- [TASK GOAL]:
The required result is a copy of each line below in which "Linux" appears.

=== DATASET EXTRACT ===

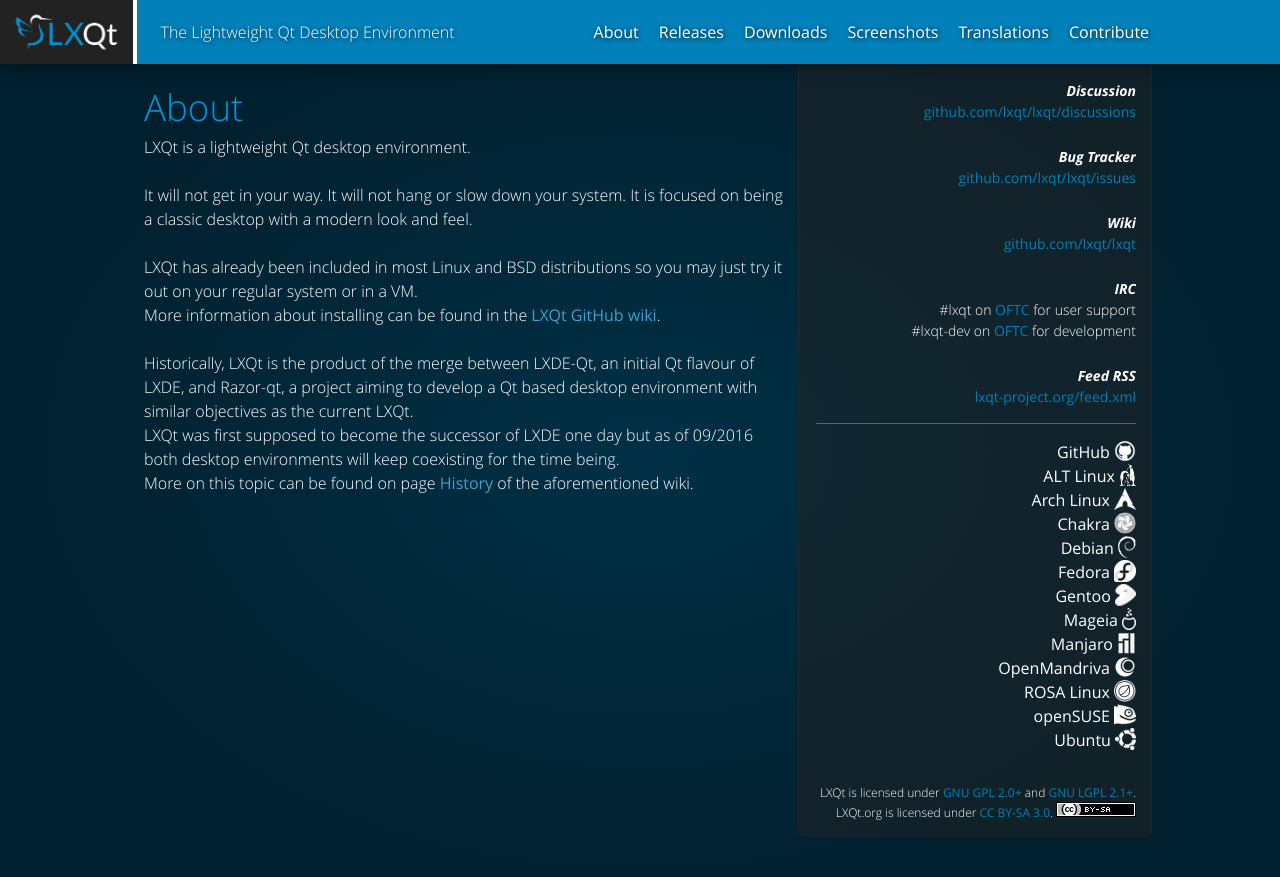
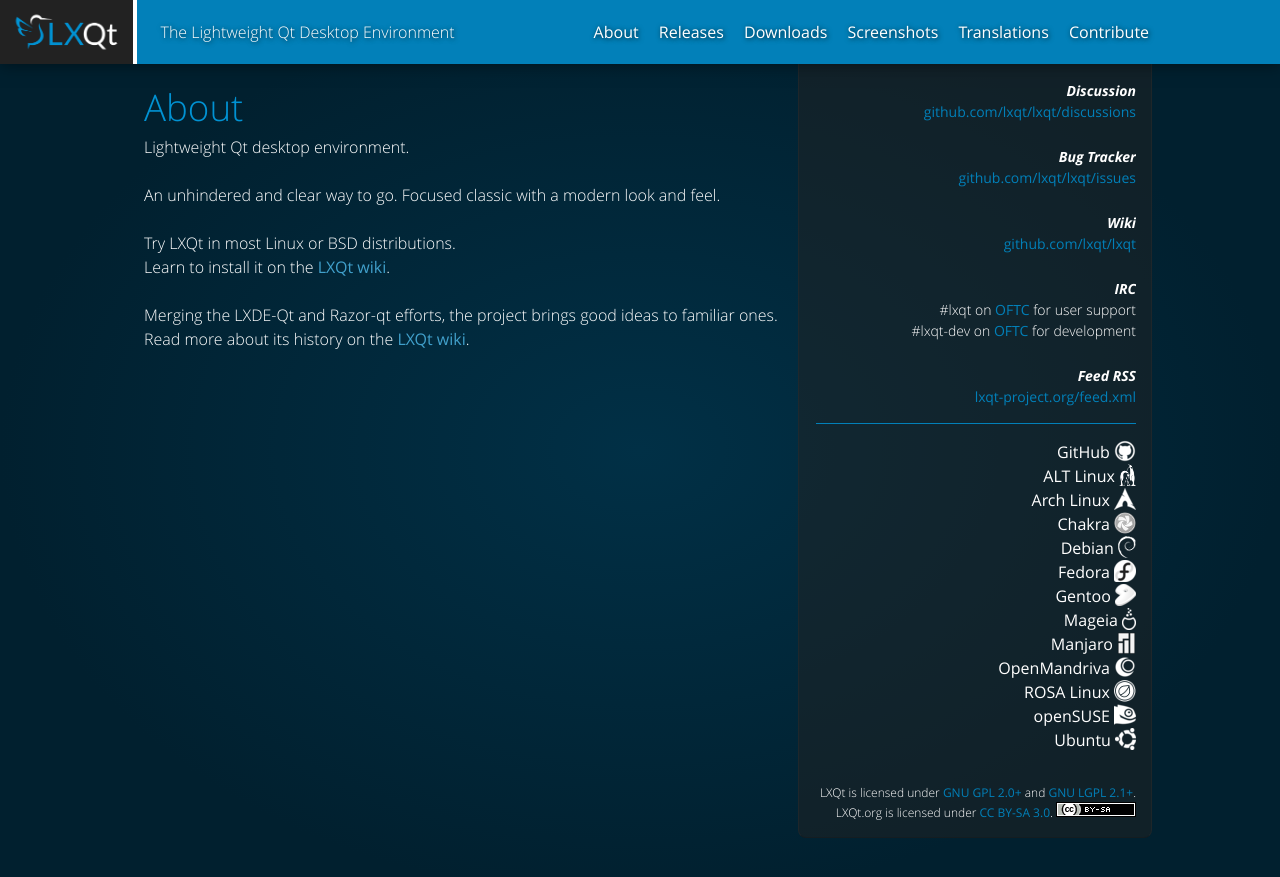
Before and after one commit to lxqt/lxqt.github.io, a Jekyll site: the page built from about.html, in a window 1280 px wide. Shown: the top 877 px of the page. Built offline with Jekyll 4.4.1, drawn with Linux system fonts in a browser that asks for light colours.

Commit message:
About.html page reworked

```diff
--- a/about.html
+++ b/about.html
@@ -4,17 +4,16 @@
 slug: about
 ---
 <p>
-LXQt is a lightweight Qt desktop environment.
+Lightweight Qt desktop environment.
 </p>
 <p>
-It will not get in your way. It will not hang or slow down your system. It is focused on being a classic desktop with a modern look and feel.
+An unhindered and clear way to go. Focused classic with a modern look and feel.
 </p>
 <p>
-LXQt has already been included in most Linux and BSD distributions so you may just try it out on your regular system or in a VM.<br>
-More information about installing can be found in the <a href="https://github.com/lxqt/lxqt/wiki/">LXQt GitHub wiki</a>.
+Try LXQt in most Linux or BSD distributions.<br>
+Learn to install it on the <a href="https://github.com/lxqt/lxqt/wiki/">LXQt wiki</a>.
 </p>
 <p>
-Historically, LXQt is the product of the merge between LXDE-Qt, an initial Qt flavour of LXDE, and Razor-qt, a project aiming to develop a Qt based desktop environment with similar objectives as the current LXQt.<br>
-LXQt was first supposed to become the successor of LXDE one day but as of 09/2016 both desktop environments will keep coexisting for the time being.<br>
-More on this topic can be found on page <a href="https://github.com/lxqt/lxqt/wiki/History">History</a> of the aforementioned wiki.
+Merging the LXDE-Qt and Razor-qt efforts, the project brings good ideas to familiar ones.<br>
+Read more about its history on the <a href="https://github.com/lxqt/lxqt/wiki/History">LXQt wiki</a>.
 </p>
```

===

- [ANSWER TO THIS PROBLEM]:
Before and after one commit to lxqt/lxqt.github.io, a Jekyll site: the page built from about.html, in a window 1280 px wide. Shown: the top 877 px of the page. Built offline with Jekyll 4.4.1, drawn with Linux system fonts in a browser that asks for light colours.
-LXQt has already been included in most Linux and BSD distributions so you may just try it out on your regular system or in a VM.<br>
+Try LXQt in most Linux or BSD distributions.<br>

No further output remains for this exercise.